It's fascinating that Peter refers to the transfiguration as THE sacred mountain because the transfiguration took place on Mount Tabor. However, so much of God's interaction with His people came on a mountain that was very far south of Tabor, Mount Sinai. Now the last time people encountered God on Mount Sinai, it wasn't the Israelites as a nation coming to receive the 10 Commandments. That time had long passed. The last time was Elijah, the only true worshipper of God left in the entire nation of Israel. You see, King Ahab had taken over the throne of Israel and he was the most evil king that Israel ever had, literally (1 Kings 16:29-30). Ahab and his wife, Jezebel, spent a good bit of their time killing off the prophets of God and they only had Elijah left. God told Elijah to flee from Ahab and led him into the desert and finally back to Mount Sinai. The story that takes place on top of Sinai between God and Elijah is absolutely incredible, but I'll let you read that for yourself (1 Kings 20).

Have you ever wondered why it was Moses and Elijah who were the ones who were in the transfiguration? Why not David, Abraham, Jacob, Joseph, Isaiah, or John the Baptist? Here's my theory: Moses and Elijah were the only other ones to personally and literally encounter the presence of God on a mountain. They also both experienced a lot of frustration with the people of God. Moses had to drag them around in the wilderness and then didn't get to enter into the promised land. Elijah was pretty much the only one left who still only worshipped Yahweh. To come to Mount Tabor and be with Jesus and hear the voice of God tell them who He was must have been a MASSIVE relief for them. They spent their lives as prophets who had to speak undesired truths to people who, for the most part, would never listen. God was listening the entire time though and this was His way of showing it to them.

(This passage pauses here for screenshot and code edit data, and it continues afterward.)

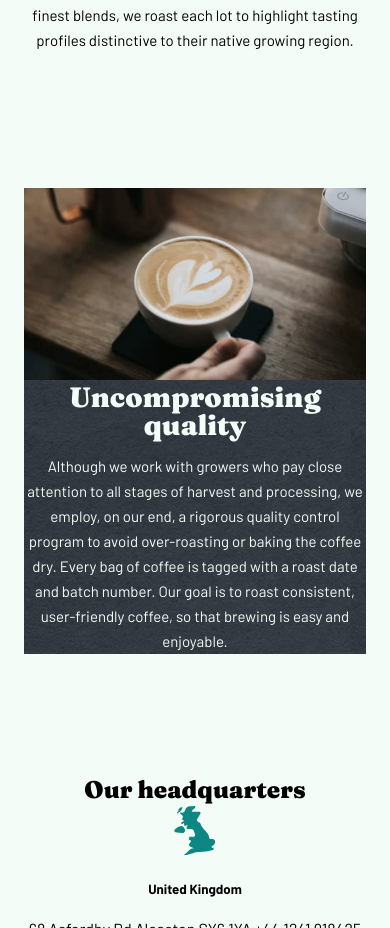
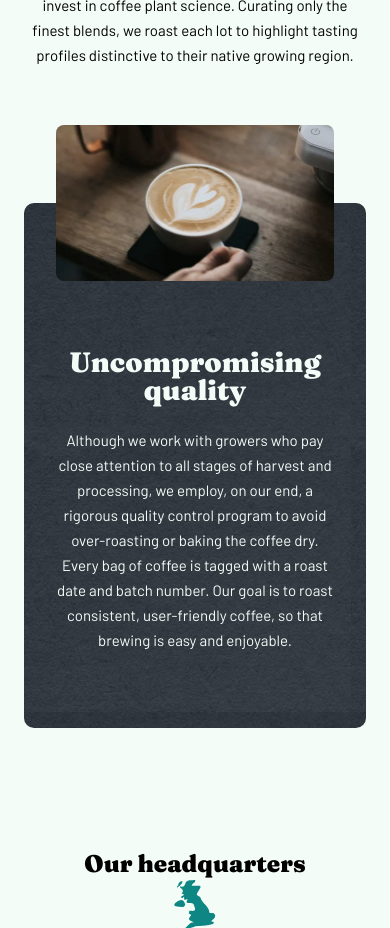
Before and after one commit to Andrparsons/coffeeroasters, a Next.js app: page /about in a window 390 px wide. Shown: the part 1380-2308 px from the top of the page. Built offline with nearby package versions, Linux system fonts and the light colour scheme.

Commit message:
quality section - mobile styling

```diff
--- a/pages/about.js
+++ b/pages/about.js
@@ -66,6 +66,7 @@ export default function About() {
         </section>
 
         <section className={styles.qualitySection}>
+          <div className={styles.qualitySectionContainer}>
             <picture>
               <source
                 media="(min-width:1100px)"
@@ -77,20 +78,23 @@ export default function About() {
               />
 
               <img
-              className={styles.qualityPicture}
+                className={styles.qualityImage}
                 src="/about/mobile/image-quality.jpg"
                 alt="Great cup of Coffee"
               />
             </picture>
-          <h2>Uncompromising quality</h2>
+            <div className={styles.qualityContent}>
+              <h2 className={styles.qualityTitle}>Uncompromising quality</h2>
               <p>
-            Although we work with growers who pay close attention to all stages
-            of harvest and processing, we employ, on our end, a rigorous quality
-            control program to avoid over-roasting or baking the coffee dry.
-            Every bag of coffee is tagged with a roast date and batch number.
-            Our goal is to roast consistent, user-friendly coffee, so that
-            brewing is easy and enjoyable.
+                Although we work with growers who pay close attention to all
+                stages of harvest and processing, we employ, on our end, a
+                rigorous quality control program to avoid over-roasting or
+                baking the coffee dry. Every bag of coffee is tagged with a
+                roast date and batch number. Our goal is to roast consistent,
+                user-friendly coffee, so that brewing is easy and enjoyable.
               </p>
+            </div>
+          </div>
         </section>
 
         <section className={styles.locationSection}>
--- a/styles/About.module.css
+++ b/styles/About.module.css
@@ -107,6 +107,10 @@
   margin: 3rem auto 0;
 }
 
+.commitmentTitle {
+  margin-bottom: 1.875rem;
+}
+
 @media (min-width: 750px) {
   .commitmentSection {
     text-align: left;
@@ -130,6 +134,25 @@
 .qualitySection {
   background-image: url(/about/mobile/bg-quality.png);
   color: var(--textLight);
+  border-radius: var(--radiusLarge);
+}
+
+.qualitySectionContainer {
+  padding: 0 2rem 3.75rem;
+}
+
+.qualityImage {
+  border-radius: var(--radiusSmall);
+  position: relative;
+  top: -4.875rem;
+}
+
+.qualityContent {
+  margin-top: -0.875rem;
+}
+
+.qualityTitle {
+  margin-bottom: 1.5rem;
 }
 
 @media (min-width: 550px) {
```
Lines whose indentation alone changed are shown as unchanged.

With all of this being said, I don't even think that this is the most amazing part of this story. What I think is amazing is the geography behind these two mountains. Mount Sinai is pretty far down to the south while Mount Tabor is way up north. North and south of what? Jerusalem. Jerusalem is literally the midway point between these two mountains, DOWN TO THE VERY MILE. Jerusalem is where Jesus came in the triumphant entry (which commemorated a week from Sunday), Jerusalem is where the last supper took place. It is where Jesus was arrested, tried, wrongly convicted, crucified, and raised from the dead. Jerusalem is the epicenter of where God did His work on the earth to fulfill His mission through Jesus Christ.

What does this mean to us?

It means that God is present in the Mount Tabor, transfiguration moments ("it is good for us to be here") and it means that God is present in the Mount Sinai moments of total depravity. However, God is doing His work in the middle of all of these moments.

You might feel like you are in a dark place mentally or spiritually. You mean be scared, lonely, anxious, depressed, or a combination of all of these things or something else. God is present in these moments. God was present before COVID-19 and He will still be here after it is all over, but God is doing His work amongst all of this. God is working in the middle of everything going on right now.

As Christ followers, we must be willing to openly declare that God is present in the hospitals, the ICU's, the hallways where they're putting people out. He is present with each of us at home. He is present in all of these things and He is doing His work in the midst of it all. Regardless of where you are mentally or spiritually, remember that God is present and working in your life.

--Casey Lankford